The poodle took the minkess aside and a low-voiced conversation ensued, with Miss Watermaster looking startled and Chef Joseph intent, with much paw-waving by the latter. She finally skedaddled for the front desk and the chef turned back to us.
“It is all, how you say, arranged. After the ceremony you shall find this place transformed! Only ze finest, and all upon my account as a gift to the happy couple!” He beamed at me, and nodded approvingly at Reggie before going back to the kitchen.
Slightly benumbed by this display of generosity (Reggie, however, looked a bit guilty about something – note to self, ask) we each ordered coffee to go with our torte.
Which, by the way, was delicious.
We somehow managed to get through the rest of the dinner without coming to blows.
I’m not quite sure how we managed, yet we did.
After we paid the bill (I insisted on paying, which caused the Sire to glower but otherwise made no objection) Willow proposed a walk in the gardens. There were three votes in favor, one against (along with a grumbled complaint about the poor quality of the gardens and the ineptitude of the gardener) so the walk was agreed upon.
I walked with my inamorata, while Mummy walked with the Sire. I should rather say ‘walked the Sire,’ as there was every indication that Mummy wished she had a collar and leash with her to get Father to walk at heel.
The night was quite mild, with flowers all around us. I was quite conscious of two things:

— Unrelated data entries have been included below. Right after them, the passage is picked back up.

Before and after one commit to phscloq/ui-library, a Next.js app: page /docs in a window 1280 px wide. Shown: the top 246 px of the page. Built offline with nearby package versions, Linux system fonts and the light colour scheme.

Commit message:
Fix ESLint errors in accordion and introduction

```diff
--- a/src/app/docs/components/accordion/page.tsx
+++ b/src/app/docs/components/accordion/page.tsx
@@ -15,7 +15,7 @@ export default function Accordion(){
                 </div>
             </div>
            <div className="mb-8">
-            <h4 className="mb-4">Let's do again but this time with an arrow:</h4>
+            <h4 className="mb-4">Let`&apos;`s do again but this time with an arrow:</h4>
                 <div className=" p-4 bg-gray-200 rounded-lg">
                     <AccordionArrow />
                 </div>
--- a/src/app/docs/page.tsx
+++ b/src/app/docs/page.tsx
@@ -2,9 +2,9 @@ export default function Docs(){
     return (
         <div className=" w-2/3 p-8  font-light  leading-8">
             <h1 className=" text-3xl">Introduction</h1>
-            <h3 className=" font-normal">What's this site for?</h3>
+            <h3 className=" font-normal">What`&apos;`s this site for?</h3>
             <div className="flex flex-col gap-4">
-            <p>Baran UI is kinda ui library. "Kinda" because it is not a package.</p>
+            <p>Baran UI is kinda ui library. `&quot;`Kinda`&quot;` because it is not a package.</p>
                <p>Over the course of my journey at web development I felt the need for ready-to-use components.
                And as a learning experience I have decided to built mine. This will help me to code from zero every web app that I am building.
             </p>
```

How ravishing Willow looked, limned in moonlight.
And the sotto voce muttering between my parents a few steps behind us.
Rather disconcerting, all in all. Rather like those new, avant-garde musical productions where the more out-of-tune the instruments are, the better. Our walk was like that – a romantic violin duet, with a dramatic but discordant rumble beneath it.
Certain memories of triggering a small-scale riot at l’Etoile were also coming to the fore.
I wonder if Chef Joseph really did know a recipe for poutine.
By the time I kissed Mummy’s cheek and wished her and Father good-night, however, the lack of sleep was starting to make itself felt. I had, after all, had very little sleep, and Willow looked exhausted as well.
I walked Willow to her door, and we kissed. “Darling,” she said, “I’m proud of you.”
“Thank you, Willow, but . . . “
“I was just tired. And sober.” I winked at her. “Good-night, love. Will I see you for breakfast?”